EXERCISE
Output the listing exactly, without its pictures.

:::::

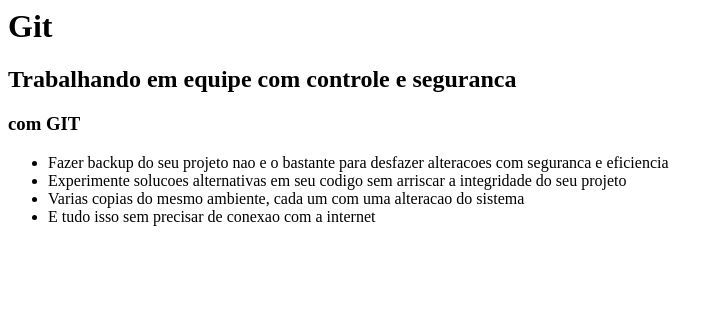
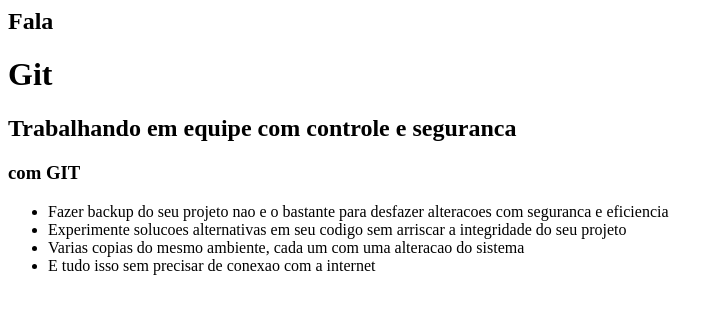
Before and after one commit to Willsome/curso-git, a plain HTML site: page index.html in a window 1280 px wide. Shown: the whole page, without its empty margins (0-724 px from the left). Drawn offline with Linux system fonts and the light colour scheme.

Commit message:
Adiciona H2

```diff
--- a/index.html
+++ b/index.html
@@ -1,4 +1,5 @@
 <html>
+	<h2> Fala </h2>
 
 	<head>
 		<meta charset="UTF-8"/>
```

:::::

EXERCISE RESULT
Before and after one commit to Willsome/curso-git, a plain HTML site: page index.html in a window 1280 px wide. Shown: the whole page, without its empty margins (0-724 px from the left). Drawn offline with Linux system fonts and the light colour scheme.

Commit message:
Adiciona H2

```diff
--- a/index.html
+++ b/index.html
@@ -1,4 +1,5 @@
 <html>
+	<h2> Fala </h2>
 
 	<head>
 		<meta charset="UTF-8"/>
```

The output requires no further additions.